What to do: Your job here is to restate every record exactly, pictures excluded.

Supplied data:
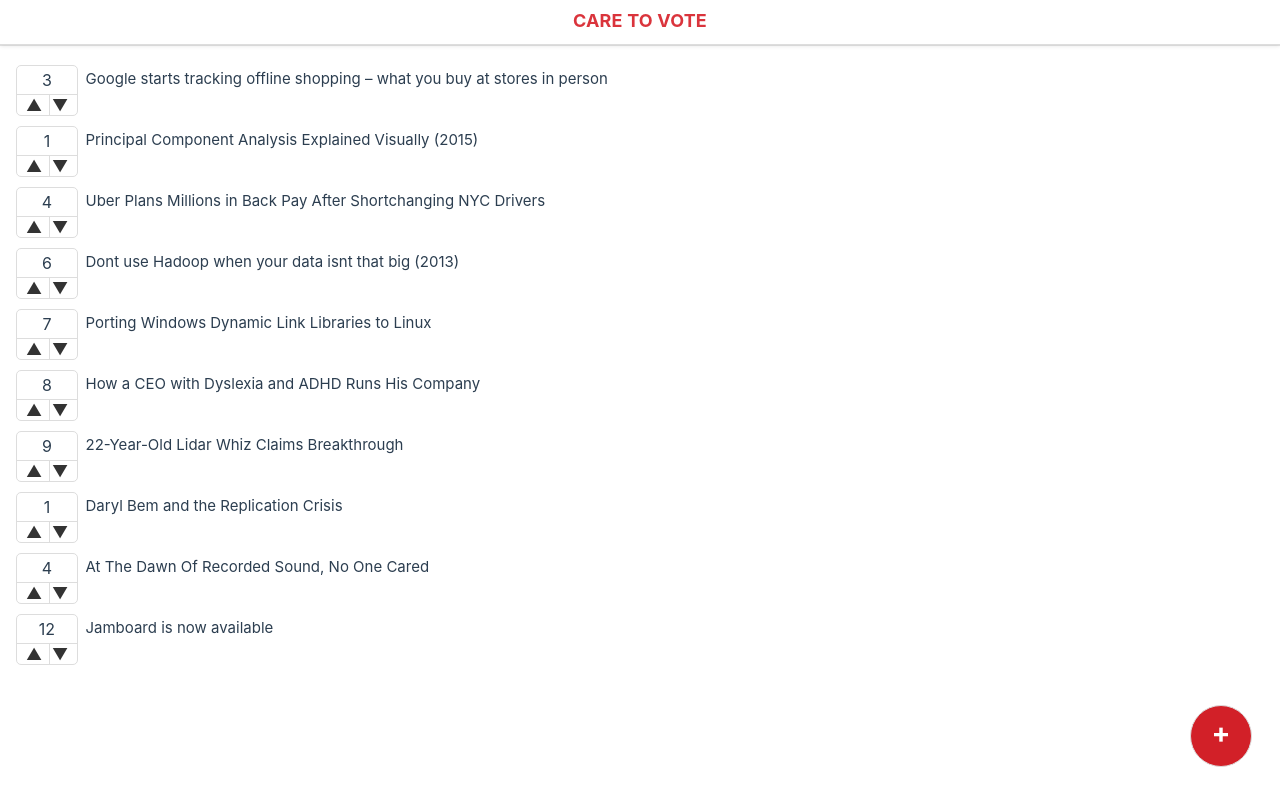
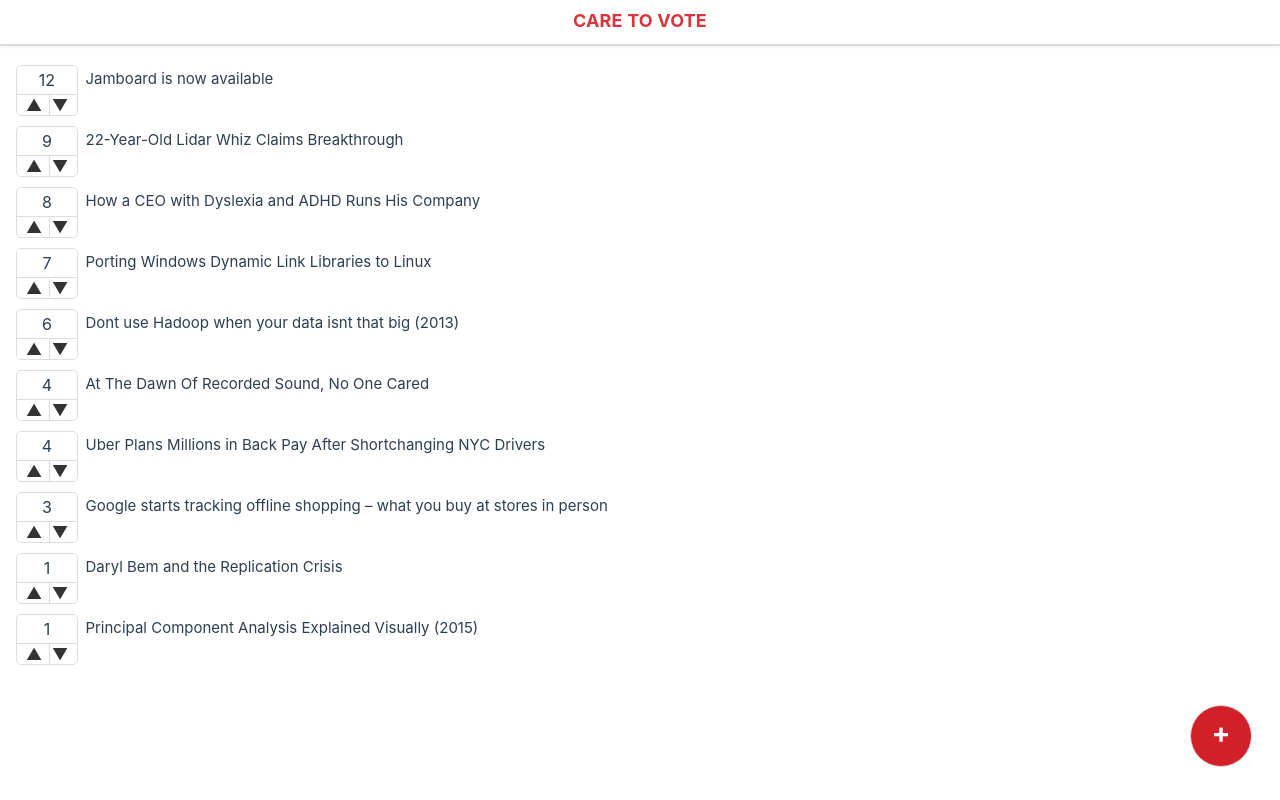
Before and after one commit to chardy/caretovote, a Vue app: page /#/ in a window 1280 px wide. Built offline with nearby package versions, Linux system fonts and the light colour scheme.

Commit message:
added sorting for popular posts using lodash

```diff
--- a/package.json
+++ b/package.json
@@ -11,6 +11,7 @@
     "lint": "eslint --ext .js,.vue src"
   },
   "dependencies": {
+    "lodash": "^4.17.4",
     "vue": "^2.2.6",
     "vue-router": "^2.3.1"
   },
--- a/src/components/List.vue
+++ b/src/components/List.vue
@@ -1,7 +1,7 @@
 <template>
   <div>
     <div id='list'>
-      <div class="item clearfix" v-for="(item, index) in items">
+      <div class="item clearfix" v-for="(item, index) in popularItems">
         <div class="vote">
           <div class="total">
             {{ item.vote }}
@@ -115,6 +115,11 @@
           item.vote = 0
         }
       }
+    },
+    computed: {
+      popularItems: function () {
+        return window._.sortBy(this.items, ['vote']).reverse()
+      }
     }
   }
 </script>
--- a/src/main.js
+++ b/src/main.js
@@ -6,6 +6,8 @@
 
 Vue.config.productionTip = false
 
+window._ = require('lodash')
+
 /* eslint-disable no-new */
 new Vue({
   el: '#app',
--- a/src/router/index.js
+++ b/src/router/index.js
@@ -5,6 +5,7 @@
 Vue.use(Router)
 
 export default new Router({
+  mode: 'history',
   routes: [
     { path: '/', name: 'List', component: List }
   ]
```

Solution to this task:
Before and after one commit to chardy/caretovote, a Vue app: page /#/ in a window 1280 px wide. Built offline with nearby package versions, Linux system fonts and the light colour scheme.

Commit message:
added sorting for popular posts using lodash

```diff
--- a/package.json
+++ b/package.json
@@ -11,6 +11,7 @@
     "lint": "eslint --ext .js,.vue src"
   },
   "dependencies": {
+    "lodash": "^4.17.4",
     "vue": "^2.2.6",
     "vue-router": "^2.3.1"
   },
--- a/src/components/List.vue
+++ b/src/components/List.vue
@@ -1,7 +1,7 @@
 <template>
   <div>
     <div id='list'>
-      <div class="item clearfix" v-for="(item, index) in items">
+      <div class="item clearfix" v-for="(item, index) in popularItems">
         <div class="vote">
           <div class="total">
             {{ item.vote }}
@@ -115,6 +115,11 @@
           item.vote = 0
         }
       }
+    },
+    computed: {
+      popularItems: function () {
+        return window._.sortBy(this.items, ['vote']).reverse()
+      }
     }
   }
 </script>
--- a/src/main.js
+++ b/src/main.js
@@ -6,6 +6,8 @@
 
 Vue.config.productionTip = false
 
+window._ = require('lodash')
+
 /* eslint-disable no-new */
 new Vue({
   el: '#app',
--- a/src/router/index.js
+++ b/src/router/index.js
@@ -5,6 +5,7 @@
 Vue.use(Router)
 
 export default new Router({
+  mode: 'history',
   routes: [
     { path: '/', name: 'List', component: List }
   ]
```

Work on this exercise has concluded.